# Problem description
From the first line of the data below through the line bearing "themselves and onScrollToIndexFailed", reproduce each line exactly; do not include pictures.

[Itemized modification records]
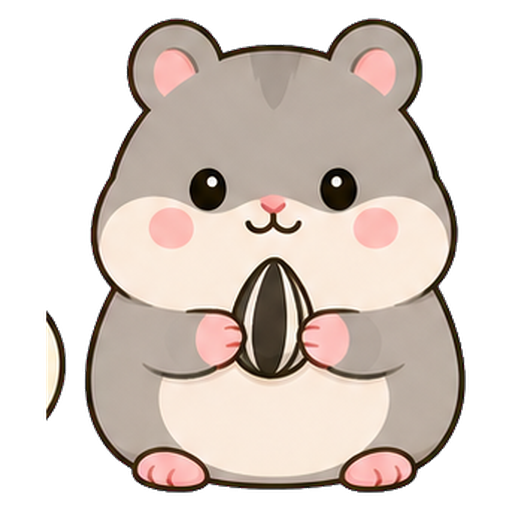
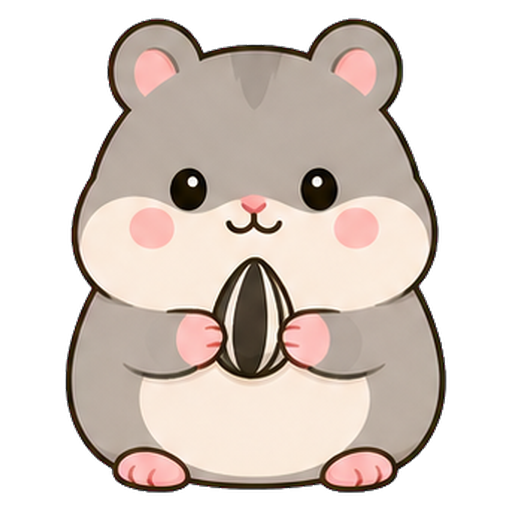
fix: full example sentences, edge arrows for stepping, and clean sprite crops
Examples were clipped to one line because the list used a fixed row height so
getItemLayout could exist. Examples run to 114 characters, so rows now measure
themselves and onScrollToIndexFailed covers the A-Z jumps into rows the list
has not laid out yet.

Practice gains arrows pinned to the screen edges. A revealed card is long, and
hunting for 'next' at the bottom of it every time was the complaint. Stepping
back then answering again must not score a word twice — it would advance its
Leitner box a second time and inflate the day's count — so scored words are
tracked for the session.

Two sprites carried a sliver of the neighbouring animal from being cut out of
a grid sheet. A sliver is invisible but it widens the bounding box, so the crop
centred on the pair and the animal came out small and off-centre. The prep
script now keeps only the largest connected shape.

Changed region(s): [[0.0625, 0.0312, 0.9375, 0.9688]]

diff --git a/src/screens/PracticeScreen.tsx b/src/screens/PracticeScreen.tsx
@@ -34,7 +34,7 @@ import { buildPracticeQueue } from '../lib/practiceQueue';
 import { MultipleChoiceCard } from '../components/MultipleChoiceCard';
 import { SessionSidePanel, MarkedWord } from '../components/SessionSidePanel';
 import { Mascot, Mood } from '../components/Mascot';
-import { colors, slab, slabEdge, slabPressed } from '../theme';
+import { colors, shadow, slab, slabEdge, slabPressed } from '../theme';
 
 type Props = NativeStackScreenProps<RootStackParamList, 'Practice'>;
 
@@ -68,6 +68,9 @@ export function PracticeScreen({ route }: Props) {
   const [mood, setMood] = useState<Mood>('idle');
   const processingRef = useRef(false);
   const barFill = useRef(new Animated.Value(0)).current;
+  // Words already scored this session, so stepping back and forth cannot
+  // record the same answer twice.
+  const scoredRef = useRef(new Set<string>());
   // Fixed at mount so re-saving edits the same note instead of piling up a new
   // one every tap.
   const noteIdRef = useRef(`${todayStr()}-${Date.now()}`);
@@ -137,19 +140,33 @@ export function PracticeScreen({ route }: Props) {
     processingRef.current = true;
     try {
       const entry = queue[index];
-      const today = todayStr();
-      const progress = await getAllProgress();
-      const current = progress[entry.word] ?? initialProgress(today);
-      const updated = reviewWord(current, knewIt, today);
-      await saveWordProgress(entry.word, updated);
-      await (knewIt ? removeWrongWord(entry.word) : addWrongWord(entry.word));
-      if (!knewIt) mark(entry, 'wrong');
-      await incrementHeatmapToday(today);
-      setMood('idle'); // the next card starts with a calm mascot
-      setIndex((i) => i + 1);
+      // Stepping back and answering again must not score the same card twice —
+      // it would advance the Leitner box a second time and double the day's
+      // heatmap count.
+      if (!scoredRef.current.has(entry.word)) {
+        scoredRef.current.add(entry.word);
+        const today = todayStr();
+        const progress = await getAllProgress();
+        const current = progress[entry.word] ?? initialProgress(today);
+        const updated = reviewWord(current, knewIt, today);
+        await saveWordProgress(entry.word, updated);
+        await (knewIt ? removeWrongWord(entry.word) : addWrongWord(entry.word));
+        if (!knewIt) mark(entry, 'wrong');
+        await incrementHeatmapToday(today);
+      }
+      goTo(index + 1);
     } finally {
       processingRef.current = false;
     }
+  }
+
+  // Answering is not the only way to move: the arrows pinned to the screen
+  // edges step through the queue without making the reader scroll to the
+  // bottom of a long revealed card to find "next".
+  function goTo(next: number) {
+    if (next < 0 || next > queue.length) return;
+    setMood('idle'); // a fresh card starts with a calm mascot
+    setIndex(next);
   }
 
   async function handleExclude() {
@@ -159,7 +176,7 @@ export function PracticeScreen({ route }: Props) {
     processingRef.current = true;
     try {
       await excludeWord(queue[index].word);
-      setIndex((i) => i + 1);
+      goTo(index + 1);
     } finally {
       processingRef.current = false;
     }
@@ -273,6 +290,30 @@ export function PracticeScreen({ route }: Props) {
         {wide && <View style={styles.sideColumn}>{panel()}</View>}
       </View>
 
+      {/* Pinned to the edges rather than placed after the options: a revealed
+          card is long, and hunting for "next" at the bottom of it every time is
+          the whole complaint. */}
+      {index > 0 && (
+        <Pressable
+          style={({ pressed }) => [styles.stepArrow, styles.stepLeft, pressed && styles.stepArrowDown]}
+          onPress={() => goTo(index - 1)}
+          hitSlop={10}
+          accessibilityLabel="上一題"
+        >
+          <Text style={styles.stepArrowText}>‹</Text>
+        </Pressable>
+      )}
+      {!done && (
+        <Pressable
+          style={({ pressed }) => [styles.stepArrow, styles.stepRight, pressed && styles.stepArrowDown]}
+          onPress={() => goTo(index + 1)}
+          hitSlop={10}
+          accessibilityLabel="下一題"
+        >
+          <Text style={styles.stepArrowText}>›</Text>
+        </Pressable>
+      )}
+
       {!wide && (
         <Modal
           visible={panelOpen}
@@ -336,6 +377,23 @@ const styles = StyleSheet.create({
   // No maxWidth: a clamped flex child leaves dead space beside it instead of
   // handing the slack back to the answer column.
   sideColumn: { flex: 1 },
+  stepArrow: {
+    position: 'absolute',
+    top: '46%',
+    width: 40,
+    height: 56,
+    borderRadius: 20,
+    backgroundColor: colors.surface,
+    borderWidth: 1,
+    borderColor: colors.line,
+    alignItems: 'center',
+    justifyContent: 'center',
+    ...shadow,
+  },
+  stepArrowDown: { backgroundColor: colors.blue },
+  stepLeft: { left: 4 },
+  stepRight: { right: 4 },
+  stepArrowText: { color: colors.blueInk, fontSize: 30, lineHeight: 34, fontWeight: '400' },
   modalRow: { flex: 1, flexDirection: 'row', backgroundColor: 'rgba(18,33,50,0.35)' },
   scrim: { flex: 1 },
   modalPanel: { width: '88%', maxWidth: 420, padding: 12 },

diff --git a/src/screens/AllWordsScreen.tsx b/src/screens/AllWordsScreen.tsx
@@ -5,12 +5,12 @@ import { words, WordEntry } from '../data/words';
 import { speakSequence, stopSpeaking } from '../lib/speech';
 import { colors, centered, slab, slabEdge, slabPressed } from '../theme';
 
-// Fixed so getItemLayout can exist, which is what lets the A-Z strip and the
-// player jump straight to a row in a 3000-item list without measuring it.
-// Card height plus the gap below it.
-const CARD_HEIGHT = 96;
+// Rows size themselves to their example sentence. A fixed height would let
+// getItemLayout jump straight to any row, but examples run to 114 characters
+// and a fixed height clips them — so the list measures as it goes and
+// onScrollToIndexFailed covers the jumps.
 const ROW_GAP = 10;
-const ROW_HEIGHT = CARD_HEIGHT + ROW_GAP;
+const ESTIMATED_ROW = 116; // only a starting guess for a jump into unmeasured rows
 const RATES = [0.75, 1, 1.25];
 const ALPHABET = 'ABCDEFGHIJKLMNOPQRSTUVWXYZ'.split('');
 
@@ -129,10 +129,19 @@ export function AllWordsScreen() {
           ref={listRef}
           data={filtered}
           keyExtractor={(item) => item.word}
-          getItemLayout={(_, index) => ({ length: ROW_HEIGHT, offset: ROW_HEIGHT * index, index })}
           contentContainerStyle={styles.listContent}
           initialNumToRender={12}
           showsVerticalScrollIndicator={false}
+          // Rows are measured, not calculated, so a jump to a far letter lands
+          // on a row the list has never laid out. Approximate, then ask again
+          // once it has caught up.
+          onScrollToIndexFailed={({ index, averageItemLength }) => {
+            listRef.current?.scrollToOffset({
+              offset: (averageItemLength || ESTIMATED_ROW) * index,
+              animated: false,
+            });
+            setTimeout(() => scrollTo(index), 80);
+          }}
           renderItem={({ item, index }) => {
             const active = index === current;
             return (
@@ -150,9 +159,7 @@ export function AllWordsScreen() {
                 <Text style={styles.meaning} numberOfLines={1}>
                   {item.meaning}
                 </Text>
-                <Text style={styles.example} numberOfLines={1}>
-                  {item.example}
-                </Text>
+                <Text style={styles.example}>{item.example}</Text>
               </Pressable>
             );
           }}
@@ -229,9 +236,8 @@ const styles = StyleSheet.create({
   listWrap: { flex: 1, flexDirection: 'row', gap: 4 },
   listContent: { paddingBottom: 4 },
   row: {
-    // CARD_HEIGHT already counts the 4pt lip, so getItemLayout stays right.
-    height: CARD_HEIGHT,
     marginBottom: ROW_GAP,
+    paddingVertical: 12,
     justifyContent: 'center',
     backgroundColor: colors.surface,
     borderRadius: 20,
@@ -255,7 +261,7 @@ const styles = StyleSheet.create({
   },
   marker: { color: colors.blueInk, fontSize: 11, fontWeight: '900' },
   meaning: { color: colors.muted, fontSize: 14, fontWeight: '700', marginTop: 5 },
-  example: { color: colors.ink, fontSize: 12.5, fontStyle: 'italic', marginTop: 6 },
+  example: { color: colors.ink, fontSize: 12.5, lineHeight: 18, fontStyle: 'italic', marginTop: 6 },
   strip: { width: 20, justifyContent: 'center', alignItems: 'center' },
   stripLetter: { color: colors.blueInk, fontSize: 10, fontWeight: '900', paddingVertical: 1 },
   stripLetterOff: { color: colors.line, fontSize: 10, fontWeight: '900', paddingVertical: 1 },

diff --git a/__tests__/screens.test.tsx b/__tests__/screens.test.tsx
@@ -28,7 +28,8 @@ import { SessionSidePanel } from '../src/components/SessionSidePanel';
 import { AllWordsScreen } from '../src/screens/AllWordsScreen';
 import { NotesScreen } from '../src/screens/NotesScreen';
 import { PracticeScreen } from '../src/screens/PracticeScreen';
-import { getNotes, saveNote } from '../src/lib/storage';
+import { getNotes, saveNote, getHeatmap } from '../src/lib/storage';
+import { todayStr } from '../src/lib/date';
 import { words } from '../src/data/words';
 
 const AsyncStorage = require('@react-native-async-storage/async-storage');
@@ -160,6 +161,37 @@ describe('PracticeScreen', () => {
     const shown = readable(tree.root);
     expect(shown).toContain(words[0].meaning);
     expect(shown).toContain(words[0].example);
+  });
+
+  it('the edge arrows move through the queue without scoring anything', async () => {
+    const tree = await mount(practice());
+    expect(readable(tree.root)).toContain('1 / ');
+
+    await act(async () => pressableWith(tree, '›').props.onPress());
+    expect(readable(tree.root)).toContain('2 / ');
+
+    await act(async () => pressableWith(tree, '‹').props.onPress());
+    expect(readable(tree.root)).toContain('1 / ');
+
+    // Skipping past a word is not the same as reviewing it.
+    expect(await getHeatmap()).toEqual({});
+  });
+
+  // Stepping back is only safe if re-answering is a no-op. Otherwise a word's
+  // Leitner box advances twice and the day's count is inflated by wandering.
+  it('answering the same word again after stepping back does not score it twice', async () => {
+    const tree = await mount(practice());
+    const answer = words[0].meaning;
+
+    await act(async () => pressableWith(tree, answer).props.onPress());
+    await act(async () => pressableWith(tree, '下一題').props.onPress());
+    expect(await getHeatmap()).toEqual({ [todayStr()]: 1 });
+
+    await act(async () => pressableWith(tree, '‹').props.onPress());
+    await act(async () => pressableWith(tree, answer).props.onPress());
+    await act(async () => pressableWith(tree, '下一題').props.onPress());
+
+    expect(await getHeatmap()).toEqual({ [todayStr()]: 1 });
   });
 
   it('saves the session note to the notes library', async () => {

diff --git a/scripts/prepMascots.py b/scripts/prepMascots.py
@@ -225,8 +225,55 @@ def columns_with_content(im: Image.Image) -> list[tuple[int, int]]:
     return [s for s in spans if s[1] - s[0] > w * 0.08]
 
 
+def largest_shape(im: Image.Image) -> Image.Image:
+    """Erase everything except the biggest connected shape.
+
+    Sprites cut by hand out of a grid sheet keep a sliver of the neighbour at
+    the edge. A sliver is invisible on its own but it widens the bounding box,
+    so the crop below centres on the pair and the animal ends up small and
+    off-centre. Every source here is a single subject — the girl and the cat on
+    her head are one connected shape — so the largest blob is the subject and
+    anything else is debris.
+    """
+    w, h = im.size
+    px = im.load()
+    seen = bytearray(w * h)
+    best: list[tuple[int, int]] = []
+    for sy in range(h):
+        for sx in range(w):
+            if seen[sy * w + sx] or px[sx, sy][3] <= TRANSPARENT:
+                continue
+            cells = []
+            queue = deque([(sx, sy)])
+            seen[sy * w + sx] = 1
+            while queue:
+                x, y = queue.popleft()
+                cells.append((x, y))
+                for nx, ny in ((x + 1, y), (x - 1, y), (x, y + 1), (x, y - 1)):
+                    if 0 <= nx < w and 0 <= ny < h and not seen[ny * w + nx]:
+                        if px[nx, ny][3] > TRANSPARENT:
+                            seen[ny * w + nx] = 1
+                            queue.append((nx, ny))
+            if len(cells) > len(best):
+                best = cells
+
+    keep = bytearray(w * h)
+    for x, y in best:
+        keep[y * w + x] = 1
+    dropped = 0
+    for y in range(h):
+        for x in range(w):
+            if not keep[y * w + x] and px[x, y][3] > 0:
+                px[x, y] = (0, 0, 0, 0)
+                dropped += 1
+    if dropped:
+        print(f"    dropped {dropped}px of stray shapes")
+    return im
+
+
 def crop_to_subject(im: Image.Image) -> Image.Image:
     """Trim the empty canvas, then centre the subject on a square."""
+    im = largest_shape(im)
     box = im.getchannel("A").getbbox()
     if box is None:
         return im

# Exercise output
fix: full example sentences, edge arrows for stepping, and clean sprite crops
Examples were clipped to one line because the list used a fixed row height so
getItemLayout could exist. Examples run to 114 characters, so rows now measure
themselves and onScrollToIndexFailed covers the A-Z jumps into rows the list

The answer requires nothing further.